Not quite "Naked News," but still embarrassing.

A spokesman for the TV channel said: "Put simply, it's c**p that it happened. We're going to do everything we can so that it doesn't happen again."

Source -  News show screened background pornOrangenews

The (Absurdly) High Cost of Textbooks

This morning I explained why I wasn't requiring a textbook (much to their relief) - it's absurd price ($160 in paperback on Amazon, more for the Kindle version). Then I see a link to a good graphic on price increases over time that accompanies a short piece on The Atlantic website.

There's a lot of reasons given for high textbook prices - higher than normal production costs, limited demand, the need for sturdier versions (i.e. hardcover vs. paper) to bear up under studying and note-making.  But most don't hold up in a digital media marketplace.  What does is the forced demand generated from us professors requiring our students to buy them.

Enter the open educational resources (i.e. textbooks & related materials) initiative, as discussed in a recent Slate/Future Tense piece.  The piece discusses the efforts of academic publishers to sue a online open-access "publisher" out of the market.  Not for plagiarism or copyright violation, but for ordering topics/chapters similar to how they're presented in their textbooks. Absurd, right?
(I did a post on the Free Text Movement and some of our efforts here at UTK several weeks ago)
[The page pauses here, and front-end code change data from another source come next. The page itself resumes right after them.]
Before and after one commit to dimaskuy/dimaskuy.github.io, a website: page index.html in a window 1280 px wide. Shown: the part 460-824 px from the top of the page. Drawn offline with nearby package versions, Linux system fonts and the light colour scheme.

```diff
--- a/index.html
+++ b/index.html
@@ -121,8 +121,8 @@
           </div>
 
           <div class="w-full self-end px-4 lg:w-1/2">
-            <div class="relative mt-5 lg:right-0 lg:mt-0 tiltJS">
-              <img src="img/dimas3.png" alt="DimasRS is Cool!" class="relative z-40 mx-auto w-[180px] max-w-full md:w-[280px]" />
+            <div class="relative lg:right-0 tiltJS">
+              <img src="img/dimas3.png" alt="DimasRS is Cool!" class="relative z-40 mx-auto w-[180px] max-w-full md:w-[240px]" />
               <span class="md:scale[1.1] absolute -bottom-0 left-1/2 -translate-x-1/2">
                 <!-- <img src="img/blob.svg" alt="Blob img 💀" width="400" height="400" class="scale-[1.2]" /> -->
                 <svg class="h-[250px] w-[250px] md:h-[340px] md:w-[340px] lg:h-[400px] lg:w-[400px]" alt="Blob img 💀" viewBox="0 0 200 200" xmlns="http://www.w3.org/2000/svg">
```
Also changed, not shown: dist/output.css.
The Slate piece suggests that academic publishers are likely to follow the path of the printed encyclopedia (and the wooly mammoth).  There's  a good chance of that if they follow the strategy of trying to litigate their competition out of the market.  But that's not the only strategy available - several (MIT Press and Oxford University Press most notably) are putting out reasonably priced trade versions for some specialized textbooks, and smaller university presses are testing open-access online publishing.
I'm going to try to write a text for my class, and offer it though our Tennessee Journalism series.  It's more work, but gives us authors the ability to add multimedia and online features, and the advantage of rapid updating, and gives our students cheap alternatives.  (And as a full professor, I'm not as concerned about it qualifying as peer-reviewed research).

Traditional academic publishers could try embracing the opportunities of online and on-demand publishing, rather than trying to retain the old monopolistic business model.  They still have significant value as gatekeepers and guarantors of peer-reviewed quality - and may be able to make up in reduced costs and increased demand most of revenues now based on high per-unit profit margins in shrinking markets.  Just like most traditional media have had to do in recent years.  There's a lot of downside for business models based on litigation, and not much of a long-term future.

Sources -   Why Are College Textbooks So Absurdly Expensive?, The Atlantic
Never Pay Sticker Price for a Textbook Again, Slate/ Future Tense
The college textbook bubble and how the "open educational resources" movement is going up against the textbook cartel,  AEIdeas blog (source for graphic)

Nielsen US Consumer Media Usage Infographic

Officially, it's a report - but basically it's two infographics.

Some highlights:
  • TV still dominates in terms of time used
  • Among US TVHH, 86% have DVD player, 75% have HD sets, 56% have game cousoles, 52% have digital cable (33% have DBS (sat), 47% have DVR
  • 76% are active Internet users
  • Only 4% have a smart TV connected to the Internet, but 56% watch online videos
  • 56% of mobile subscribers have smartphones
  • 17% of "connected" users have an eBook reader
  • 16% of TVHH have tablets
  • 20% of the time people spend using computers is on social media/blogs - the next highest usage category is online games, at 8%, followed by email, at 7%.
  • Mobile device users spend the most time texting (14%) and on social networks (10%).  Almost half (46%) of consumers use mobile devices to access social media.
  • YouTube continues to dominate online video, with 136 million unique users in the U.S. - while Yahoo! and Vevo have just under 38 million unique users. 
Source -  Nielsen U.S. Consumer Usage Report, Nielsen  (may require registration)